A troubled homecoming is explored in Amin Maalouf’s The Disoriented, Rachael Mead’s The Application of Pressure is a novel set on the front lines of medicine and Nerve by Eva Holland take readers on a scientific journey through the very nature of fear. Let’s check out the list.

Megha Majumdar
A Burning author, Megha Majumdar

A Burning, Rise & Shine, The Disoriented, The Application of Pressure and Nerve are among the finest new books for a long weekend of reading.

A Burning by Megha Majumdar

Set in modern Kolkata, A Burning follows the lives of three pivotal characters as they are enmeshed in the aftermath of a terrorist attack. This electrifying novel examines the intersection of individual ambition and national politics. Via Simon & Schuster.A Burning

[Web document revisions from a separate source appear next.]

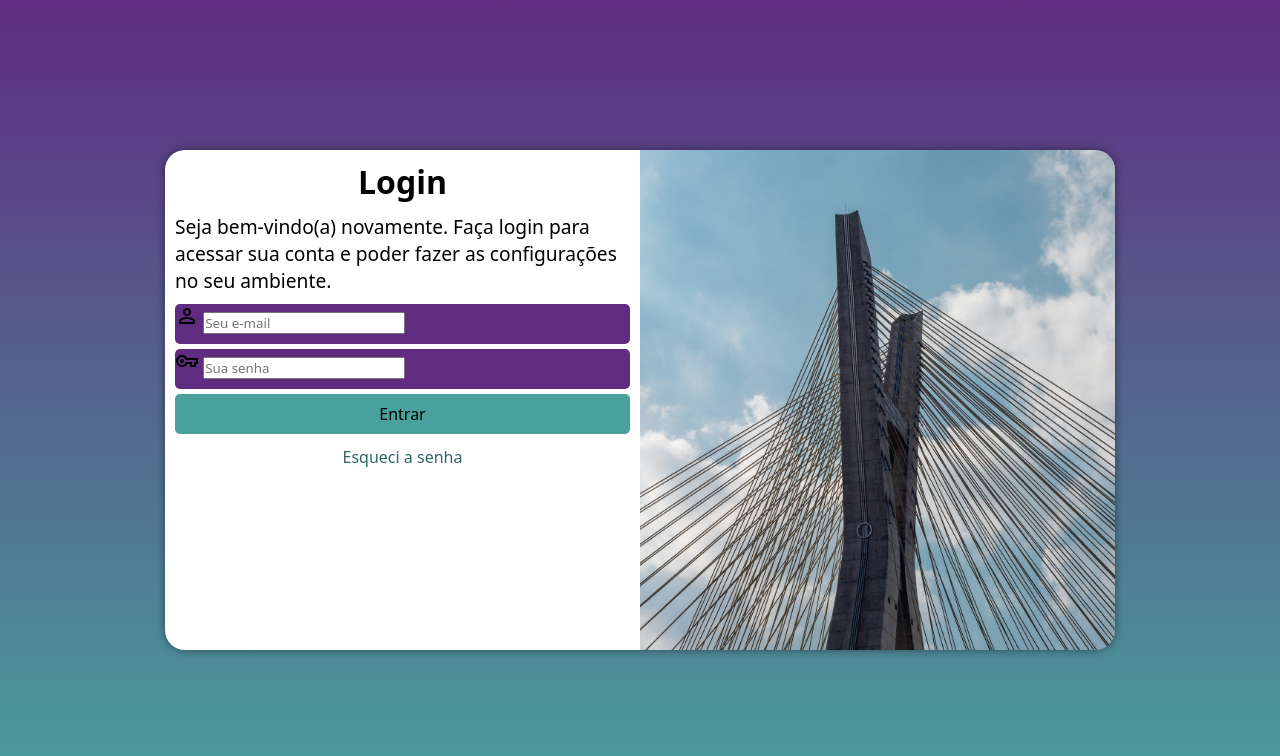
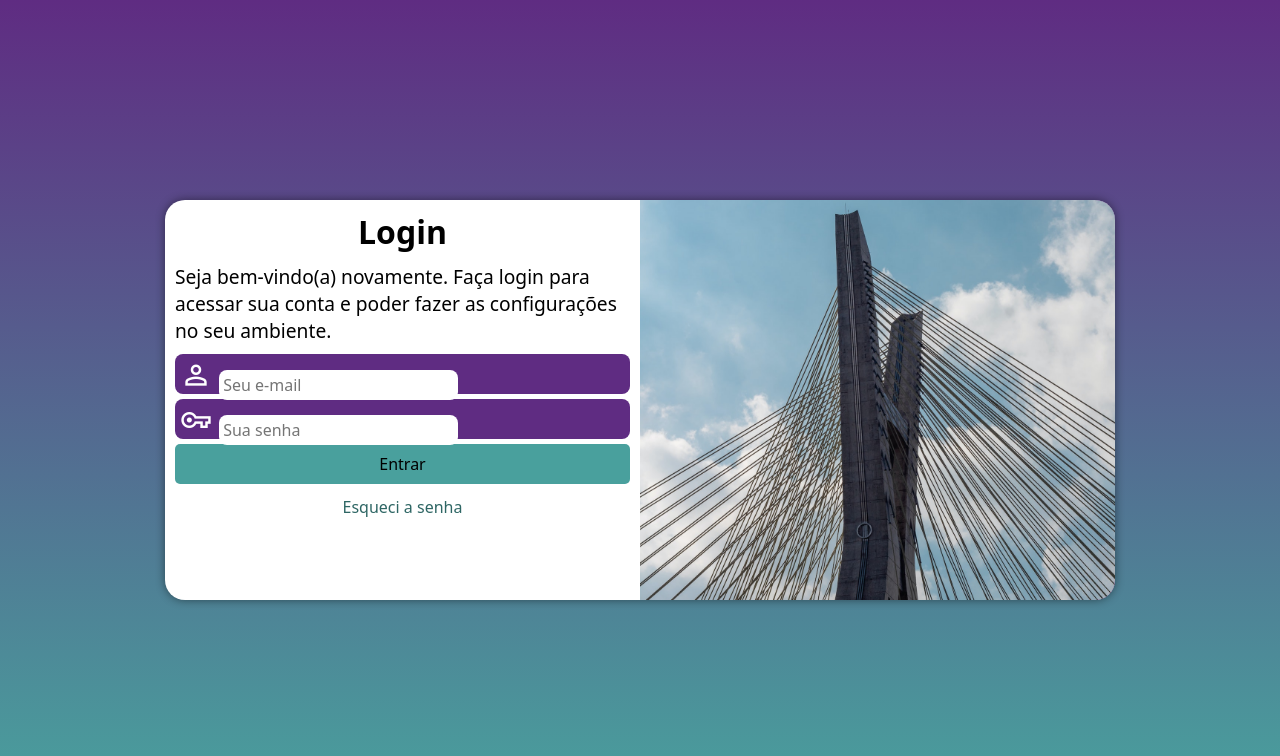
Before and after one commit to Arleisousa/projeto-login, a plain HTML site: page index.html in a window 1280 px wide. Drawn offline with nearby package versions, Linux system fonts and the light colour scheme.

Commit message:
projeto tela de login

```diff
--- a/estilos/mediaquery.css
+++ b/estilos/mediaquery.css
@@ -8,6 +8,7 @@
 
     section#login {
         width: 80vw;
+        height: 300px;
     }
 
     section#login>div#imagem {
@@ -30,6 +31,7 @@
 
     section#login {
         width: 950px;
+        height: 400px;
     }
 
     section#login>div#imagem {
--- a/estilos/style.css
+++ b/estilos/style.css
@@ -77,12 +77,30 @@ div#formulario > p {
 form > div.campo {
     background-color: #5f2c82;
     height: 40px;
-    border-radius: 5px;
+    border-radius: 8px;
     margin: 5px 0px;
 }
 
 form label {
     display: none;
+}
+
+div.campo > span {
+    color: white;
+    font-size: 2em;
+    width: 40px;
+    padding: 5px;
+}
+
+div.campo > input {
+
+    font-size: 1em;
+
+
+
+    border: 0px;
+    border-radius: 8px;
+    padding: 4px;
 }
 
 form > input[type=submit] {
```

Rise & Shine by Patrick Allington

A novel set in a post-apocalyptic world that is sustained by a curious paradox: the warring factions that are responsible for the death of billions are somehow sustained by compassion. An original fable that’s especially prescient today. More at Scribe.Rise and Shine

The Disoriented by Amin Maalouf

Never has a title been so apt. Maalouf’s latest challenges us to imagine the feeling of suddenly being thrust backwards in time, to a place and culture that you thought was out of reach forever. For more, visit New South Books.The Disoriented

The Application of Pressure by Rachael Mead

How do you sustain yourself, when your everyday world is someone else’s worst day ever? This novel traces the lives of two paramedics and delves into the struggle to maintain an even keel in the face of trauma. See Affirm for more.The Application of Pressure

Nerve: A Personal Journey Through the Science of Fear by Eva Holland

Spawned from personal experience, Holland’s deep dive into the nature of fear is guided by scientists who are working on treatments to manage this phenomenon and asks: is there a better way to feel afraid? Via Pantera.Nerve